• **REQUIREMENT**:
Count every line of the material that holds the string "figure". Respond with the total only.

• **INPUT DATA**:

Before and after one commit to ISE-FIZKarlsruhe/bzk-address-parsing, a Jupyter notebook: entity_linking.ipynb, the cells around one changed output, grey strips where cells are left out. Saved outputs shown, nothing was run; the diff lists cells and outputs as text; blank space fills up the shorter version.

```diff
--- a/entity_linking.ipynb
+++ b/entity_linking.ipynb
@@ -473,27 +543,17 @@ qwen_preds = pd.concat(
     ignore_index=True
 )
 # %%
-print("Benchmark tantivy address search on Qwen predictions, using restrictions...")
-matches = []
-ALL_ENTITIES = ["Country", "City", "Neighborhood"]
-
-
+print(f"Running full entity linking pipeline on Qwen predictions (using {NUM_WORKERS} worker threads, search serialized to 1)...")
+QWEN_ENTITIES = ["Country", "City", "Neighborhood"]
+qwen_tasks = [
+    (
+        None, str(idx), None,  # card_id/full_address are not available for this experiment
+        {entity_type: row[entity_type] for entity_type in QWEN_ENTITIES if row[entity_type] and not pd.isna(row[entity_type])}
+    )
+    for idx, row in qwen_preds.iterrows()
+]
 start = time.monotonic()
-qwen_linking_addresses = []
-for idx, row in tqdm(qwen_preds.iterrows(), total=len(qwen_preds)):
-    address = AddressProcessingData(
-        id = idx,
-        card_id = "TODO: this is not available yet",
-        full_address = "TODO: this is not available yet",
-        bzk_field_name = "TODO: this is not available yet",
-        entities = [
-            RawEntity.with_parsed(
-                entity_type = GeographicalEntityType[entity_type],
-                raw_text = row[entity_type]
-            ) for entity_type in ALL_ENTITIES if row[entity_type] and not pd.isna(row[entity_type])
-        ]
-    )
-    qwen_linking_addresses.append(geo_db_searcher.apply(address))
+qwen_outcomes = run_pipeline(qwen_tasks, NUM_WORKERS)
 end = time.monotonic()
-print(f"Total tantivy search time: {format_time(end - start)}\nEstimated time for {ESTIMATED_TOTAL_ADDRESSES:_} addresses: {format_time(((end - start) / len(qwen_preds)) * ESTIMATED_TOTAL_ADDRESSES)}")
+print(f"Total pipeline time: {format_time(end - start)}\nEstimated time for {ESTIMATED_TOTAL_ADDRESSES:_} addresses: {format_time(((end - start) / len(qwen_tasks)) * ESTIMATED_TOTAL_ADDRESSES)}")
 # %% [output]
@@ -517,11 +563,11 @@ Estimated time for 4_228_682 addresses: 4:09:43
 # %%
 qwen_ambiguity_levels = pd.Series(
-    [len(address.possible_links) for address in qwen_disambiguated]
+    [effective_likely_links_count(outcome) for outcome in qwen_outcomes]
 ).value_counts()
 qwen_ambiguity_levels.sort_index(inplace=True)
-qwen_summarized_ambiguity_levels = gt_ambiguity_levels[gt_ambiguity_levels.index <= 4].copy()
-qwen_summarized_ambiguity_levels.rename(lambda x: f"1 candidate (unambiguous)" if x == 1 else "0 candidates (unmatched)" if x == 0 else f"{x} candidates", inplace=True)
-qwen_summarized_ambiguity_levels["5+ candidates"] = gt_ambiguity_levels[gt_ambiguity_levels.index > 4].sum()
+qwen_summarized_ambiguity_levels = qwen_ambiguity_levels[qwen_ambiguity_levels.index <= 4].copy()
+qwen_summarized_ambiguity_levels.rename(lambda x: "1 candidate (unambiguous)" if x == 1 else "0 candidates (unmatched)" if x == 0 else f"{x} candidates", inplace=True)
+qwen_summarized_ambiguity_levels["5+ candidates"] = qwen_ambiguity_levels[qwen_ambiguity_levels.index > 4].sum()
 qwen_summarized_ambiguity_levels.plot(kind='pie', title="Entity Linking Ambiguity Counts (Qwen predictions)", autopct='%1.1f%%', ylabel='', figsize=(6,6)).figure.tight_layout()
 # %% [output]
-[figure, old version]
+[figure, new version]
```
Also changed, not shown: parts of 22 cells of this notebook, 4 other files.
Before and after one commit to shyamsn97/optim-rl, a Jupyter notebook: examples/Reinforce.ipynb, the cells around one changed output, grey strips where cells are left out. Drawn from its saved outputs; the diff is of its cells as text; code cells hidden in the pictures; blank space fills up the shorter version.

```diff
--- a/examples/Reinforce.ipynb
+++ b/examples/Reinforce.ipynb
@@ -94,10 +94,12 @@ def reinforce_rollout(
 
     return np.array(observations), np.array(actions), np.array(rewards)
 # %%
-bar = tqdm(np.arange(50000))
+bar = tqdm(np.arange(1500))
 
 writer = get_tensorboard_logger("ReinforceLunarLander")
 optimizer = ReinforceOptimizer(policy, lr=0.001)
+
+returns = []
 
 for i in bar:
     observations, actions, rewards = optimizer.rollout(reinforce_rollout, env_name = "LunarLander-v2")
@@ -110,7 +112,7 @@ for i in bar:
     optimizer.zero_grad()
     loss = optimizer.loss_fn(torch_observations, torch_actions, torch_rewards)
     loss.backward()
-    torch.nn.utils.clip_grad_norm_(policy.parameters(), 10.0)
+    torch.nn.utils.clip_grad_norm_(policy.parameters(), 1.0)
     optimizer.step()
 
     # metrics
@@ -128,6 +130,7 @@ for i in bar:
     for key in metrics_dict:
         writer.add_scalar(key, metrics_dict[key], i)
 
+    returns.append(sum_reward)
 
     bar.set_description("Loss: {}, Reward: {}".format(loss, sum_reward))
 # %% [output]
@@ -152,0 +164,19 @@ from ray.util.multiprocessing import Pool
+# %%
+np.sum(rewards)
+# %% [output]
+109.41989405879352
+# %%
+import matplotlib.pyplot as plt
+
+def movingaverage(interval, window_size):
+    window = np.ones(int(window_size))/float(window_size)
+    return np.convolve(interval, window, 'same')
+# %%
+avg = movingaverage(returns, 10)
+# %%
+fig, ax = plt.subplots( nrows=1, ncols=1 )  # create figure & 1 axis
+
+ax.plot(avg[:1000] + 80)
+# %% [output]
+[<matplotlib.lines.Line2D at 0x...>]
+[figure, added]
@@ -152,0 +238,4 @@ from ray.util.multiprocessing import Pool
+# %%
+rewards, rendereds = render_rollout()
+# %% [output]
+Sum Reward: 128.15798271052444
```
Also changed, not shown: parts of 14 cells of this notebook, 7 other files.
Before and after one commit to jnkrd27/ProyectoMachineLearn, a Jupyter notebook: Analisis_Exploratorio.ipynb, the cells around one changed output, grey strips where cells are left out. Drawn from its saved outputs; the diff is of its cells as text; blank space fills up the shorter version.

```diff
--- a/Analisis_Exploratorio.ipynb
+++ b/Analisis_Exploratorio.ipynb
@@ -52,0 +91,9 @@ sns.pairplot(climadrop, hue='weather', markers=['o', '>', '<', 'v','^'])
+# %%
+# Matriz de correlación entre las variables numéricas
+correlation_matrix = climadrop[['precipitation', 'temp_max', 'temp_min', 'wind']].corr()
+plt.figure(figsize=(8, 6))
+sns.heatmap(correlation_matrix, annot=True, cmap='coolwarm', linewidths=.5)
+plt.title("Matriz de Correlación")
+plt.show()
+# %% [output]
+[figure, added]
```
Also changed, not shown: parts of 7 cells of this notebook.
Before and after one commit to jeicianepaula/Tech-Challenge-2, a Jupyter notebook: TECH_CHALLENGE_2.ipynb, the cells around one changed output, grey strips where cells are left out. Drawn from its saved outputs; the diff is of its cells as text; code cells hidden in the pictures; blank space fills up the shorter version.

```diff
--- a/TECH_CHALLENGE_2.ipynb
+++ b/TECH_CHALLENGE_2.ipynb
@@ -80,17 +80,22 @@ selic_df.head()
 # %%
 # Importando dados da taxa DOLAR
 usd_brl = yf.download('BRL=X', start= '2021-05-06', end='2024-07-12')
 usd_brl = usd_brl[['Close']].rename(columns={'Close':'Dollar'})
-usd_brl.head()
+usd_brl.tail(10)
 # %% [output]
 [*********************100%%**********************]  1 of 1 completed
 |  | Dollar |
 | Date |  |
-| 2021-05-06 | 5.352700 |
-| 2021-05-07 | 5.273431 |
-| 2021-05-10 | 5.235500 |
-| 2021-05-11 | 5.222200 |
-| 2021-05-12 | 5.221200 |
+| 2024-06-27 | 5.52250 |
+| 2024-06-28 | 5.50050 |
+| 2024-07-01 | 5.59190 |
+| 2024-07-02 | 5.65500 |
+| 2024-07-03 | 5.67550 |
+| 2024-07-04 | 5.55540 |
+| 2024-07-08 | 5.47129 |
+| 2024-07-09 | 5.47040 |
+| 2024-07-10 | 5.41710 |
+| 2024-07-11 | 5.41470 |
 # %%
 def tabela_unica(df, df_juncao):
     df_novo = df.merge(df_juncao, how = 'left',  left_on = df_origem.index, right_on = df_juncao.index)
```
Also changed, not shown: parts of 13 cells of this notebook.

• **SOLVED PROBLEM**:
7